|Written by Marieluise Fleißer|
Originally published 1929
Place premiered Dresden
|Genre Epic comedy|
Playwright Marieluise Fleißer
Original language German language
|Date premiered 25 March 1928 (1928-03-25)|
Adaptations Pioneers in Ingolstadt (1971)
Similar The Tutor, Man Equals Man, The Captain of Köpenick, Der Schwierige, In the Jungle of Cities
Pioneers in Ingolstadt (German: Pioniere in Ingolstadt) is a play by German playwright Marieluise Fleißer, which premiered on 25 March 1928 in Dresden. The play is set in 1926 and is described as a comedy in 14 Scenes. Fleißer based the play on real incidents, and worked on it in collaboration with Bertolt Brecht. The play was revised and produced at the Theater am Schiffbauerdamm in Berlin in March and April 1929, directed by Brecht and Jacob Geis, with set-design by Caspar Neher. In 1968 Fleißer began a third revision, which was performed in 1970. In 1971, Rainer Werner Fassbinder adapted the play as a film for television.
The setting of the play is Ingolstadt, a provincial city in Bavaria. The play depicts the immorality and selfishness which can be found in small towns, as well as how the militia can disrupt the lives of civilians. As a result of its depiction of a sexist society, the play did not win much sympathy from her fellow inhabitants of Ingolstadt and Fleisser suffered massive unpopularity in her home town after it was published and produced.
Berta, the protagonist. She becomes romantically attached to Korl, a soldier who is placed in Ingolstadt to help mend a bridge. She works as a servant for Unertl, the father of Fabian.

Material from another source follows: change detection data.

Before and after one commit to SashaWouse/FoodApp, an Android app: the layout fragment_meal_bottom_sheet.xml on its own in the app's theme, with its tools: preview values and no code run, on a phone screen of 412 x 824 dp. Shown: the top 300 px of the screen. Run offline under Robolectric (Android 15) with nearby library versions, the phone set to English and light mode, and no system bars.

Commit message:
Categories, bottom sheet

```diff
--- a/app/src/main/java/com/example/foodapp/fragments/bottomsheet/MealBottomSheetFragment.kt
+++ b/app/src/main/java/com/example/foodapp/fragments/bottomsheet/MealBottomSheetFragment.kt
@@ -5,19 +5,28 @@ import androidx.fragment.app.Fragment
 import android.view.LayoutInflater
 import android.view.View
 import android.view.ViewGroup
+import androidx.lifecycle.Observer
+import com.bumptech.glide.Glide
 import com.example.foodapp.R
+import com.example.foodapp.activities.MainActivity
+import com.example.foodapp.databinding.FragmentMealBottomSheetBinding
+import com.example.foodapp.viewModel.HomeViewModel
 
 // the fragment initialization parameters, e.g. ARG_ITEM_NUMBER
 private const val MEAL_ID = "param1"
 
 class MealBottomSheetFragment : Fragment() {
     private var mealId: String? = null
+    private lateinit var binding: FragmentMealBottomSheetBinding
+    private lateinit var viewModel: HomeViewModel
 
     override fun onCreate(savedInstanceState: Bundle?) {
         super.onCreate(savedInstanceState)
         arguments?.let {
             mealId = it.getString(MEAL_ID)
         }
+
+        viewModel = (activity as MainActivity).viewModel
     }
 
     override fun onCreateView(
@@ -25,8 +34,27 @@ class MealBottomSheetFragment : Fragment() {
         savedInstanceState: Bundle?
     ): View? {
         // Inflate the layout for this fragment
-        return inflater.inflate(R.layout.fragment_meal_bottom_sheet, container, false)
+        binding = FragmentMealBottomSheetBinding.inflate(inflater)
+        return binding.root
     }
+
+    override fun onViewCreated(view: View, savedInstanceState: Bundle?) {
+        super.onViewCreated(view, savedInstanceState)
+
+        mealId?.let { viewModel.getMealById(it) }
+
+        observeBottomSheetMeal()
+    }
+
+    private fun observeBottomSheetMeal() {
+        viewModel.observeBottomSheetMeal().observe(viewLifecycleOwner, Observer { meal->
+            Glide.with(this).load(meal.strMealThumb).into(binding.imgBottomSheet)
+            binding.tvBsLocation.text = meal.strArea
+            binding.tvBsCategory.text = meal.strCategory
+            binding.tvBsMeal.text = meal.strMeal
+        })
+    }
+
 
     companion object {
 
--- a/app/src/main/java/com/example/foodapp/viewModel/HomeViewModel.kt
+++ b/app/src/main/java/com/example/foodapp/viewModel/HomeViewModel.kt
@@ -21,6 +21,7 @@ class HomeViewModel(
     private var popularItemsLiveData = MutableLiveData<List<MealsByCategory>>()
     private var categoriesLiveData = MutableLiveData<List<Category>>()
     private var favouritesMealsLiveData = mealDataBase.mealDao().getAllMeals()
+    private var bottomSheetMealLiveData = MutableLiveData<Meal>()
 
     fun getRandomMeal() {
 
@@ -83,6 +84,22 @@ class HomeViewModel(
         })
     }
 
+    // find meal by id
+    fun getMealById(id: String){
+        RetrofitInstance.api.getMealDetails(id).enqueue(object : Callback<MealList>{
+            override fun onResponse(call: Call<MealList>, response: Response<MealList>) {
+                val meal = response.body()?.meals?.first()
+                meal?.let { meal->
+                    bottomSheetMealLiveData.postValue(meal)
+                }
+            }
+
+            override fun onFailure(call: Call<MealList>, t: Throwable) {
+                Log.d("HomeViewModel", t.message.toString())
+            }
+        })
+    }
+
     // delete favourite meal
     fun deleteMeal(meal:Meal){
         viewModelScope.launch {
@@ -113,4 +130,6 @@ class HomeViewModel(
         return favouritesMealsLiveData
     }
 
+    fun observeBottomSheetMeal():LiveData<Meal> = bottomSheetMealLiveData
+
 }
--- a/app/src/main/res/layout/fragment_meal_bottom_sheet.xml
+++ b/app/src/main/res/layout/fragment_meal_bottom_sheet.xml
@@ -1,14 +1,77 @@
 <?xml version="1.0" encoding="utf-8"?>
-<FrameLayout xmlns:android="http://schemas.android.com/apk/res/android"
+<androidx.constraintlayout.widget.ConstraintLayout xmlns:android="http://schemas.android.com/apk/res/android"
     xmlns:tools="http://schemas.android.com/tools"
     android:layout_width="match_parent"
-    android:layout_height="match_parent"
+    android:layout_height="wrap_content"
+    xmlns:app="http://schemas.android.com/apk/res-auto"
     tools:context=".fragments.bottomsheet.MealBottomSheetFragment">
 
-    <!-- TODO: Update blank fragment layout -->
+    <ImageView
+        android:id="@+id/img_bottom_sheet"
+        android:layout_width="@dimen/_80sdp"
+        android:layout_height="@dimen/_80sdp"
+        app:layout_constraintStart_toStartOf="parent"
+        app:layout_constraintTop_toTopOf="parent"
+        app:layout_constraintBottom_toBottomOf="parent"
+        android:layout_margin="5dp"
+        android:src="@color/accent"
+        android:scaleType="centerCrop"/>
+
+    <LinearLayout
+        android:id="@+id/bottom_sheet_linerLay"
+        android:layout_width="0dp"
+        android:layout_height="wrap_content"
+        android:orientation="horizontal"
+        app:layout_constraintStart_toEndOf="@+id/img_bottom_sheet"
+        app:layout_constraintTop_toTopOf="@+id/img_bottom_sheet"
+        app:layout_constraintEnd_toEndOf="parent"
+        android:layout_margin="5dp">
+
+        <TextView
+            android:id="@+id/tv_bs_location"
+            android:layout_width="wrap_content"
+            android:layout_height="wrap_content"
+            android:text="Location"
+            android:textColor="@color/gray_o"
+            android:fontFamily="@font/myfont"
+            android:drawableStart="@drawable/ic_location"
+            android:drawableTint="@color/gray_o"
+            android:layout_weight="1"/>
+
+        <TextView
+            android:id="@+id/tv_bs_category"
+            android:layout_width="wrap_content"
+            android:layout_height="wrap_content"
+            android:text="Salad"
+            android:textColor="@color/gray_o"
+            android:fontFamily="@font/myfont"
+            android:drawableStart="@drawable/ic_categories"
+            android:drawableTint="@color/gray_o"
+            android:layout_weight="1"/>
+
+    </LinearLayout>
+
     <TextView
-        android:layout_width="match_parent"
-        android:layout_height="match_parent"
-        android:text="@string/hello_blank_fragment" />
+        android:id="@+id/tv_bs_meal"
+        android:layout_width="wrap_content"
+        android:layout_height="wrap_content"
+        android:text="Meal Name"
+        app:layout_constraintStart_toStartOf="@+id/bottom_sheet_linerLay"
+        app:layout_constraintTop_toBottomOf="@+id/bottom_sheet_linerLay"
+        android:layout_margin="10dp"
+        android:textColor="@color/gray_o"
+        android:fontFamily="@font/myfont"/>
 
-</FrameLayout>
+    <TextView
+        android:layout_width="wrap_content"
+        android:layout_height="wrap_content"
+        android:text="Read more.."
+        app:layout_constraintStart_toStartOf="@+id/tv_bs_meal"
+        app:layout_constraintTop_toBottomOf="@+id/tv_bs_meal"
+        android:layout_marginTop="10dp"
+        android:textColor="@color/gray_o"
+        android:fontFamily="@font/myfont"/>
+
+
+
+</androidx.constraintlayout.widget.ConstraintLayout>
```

Alma, a friend of Berta. She used to work as a servant. Unlike Berta, Alma is a pragmatist. She sternly believes in individuality and living of means, with no reliance upon the male sex.
Korl, a soldier. Korl enjoys the physical aspects of life. On first meeting Berta he assumes that she wants the same from their meeting (sex) and has little patience with her attitude. He informs her that he is a bad person, that he can be cruel and will hurt her if she is good to him.
Fabian, son of Unertl. He is romantically interested in Berta but does not know how to proceed. He asks a friend, Zeck for advice and is told that men should be cold in love ("In der Liebe muß ein Mann kalt sein"). While he shows genuine concern for her feelings, and defends her against the complaints of his father he also falls into treating her as an animal or possession when in male company, in an attempt to show off.
Unertl, a businessman, Fabian's father and Berta's employer. Misogynistic and crude, Unertl is an unsympathetic character embodying the idea that serving girls ought to have no idea in their heads that do not relate to their employ.
The motif of the bridge is ironic. The military come into the town in order to mend the bridge for the benefit of the townsfolk. The council send wood for the militia to use. Some of the townsfolk steal wood from the bridge in order to mend the diving board for their pool, showing their narrow and selfish views, talking themselves into stealing wood which would ultimately benefit the whole society. Thus the bridge which could unite the soldiers and the townsfolk, in fact disunites them further.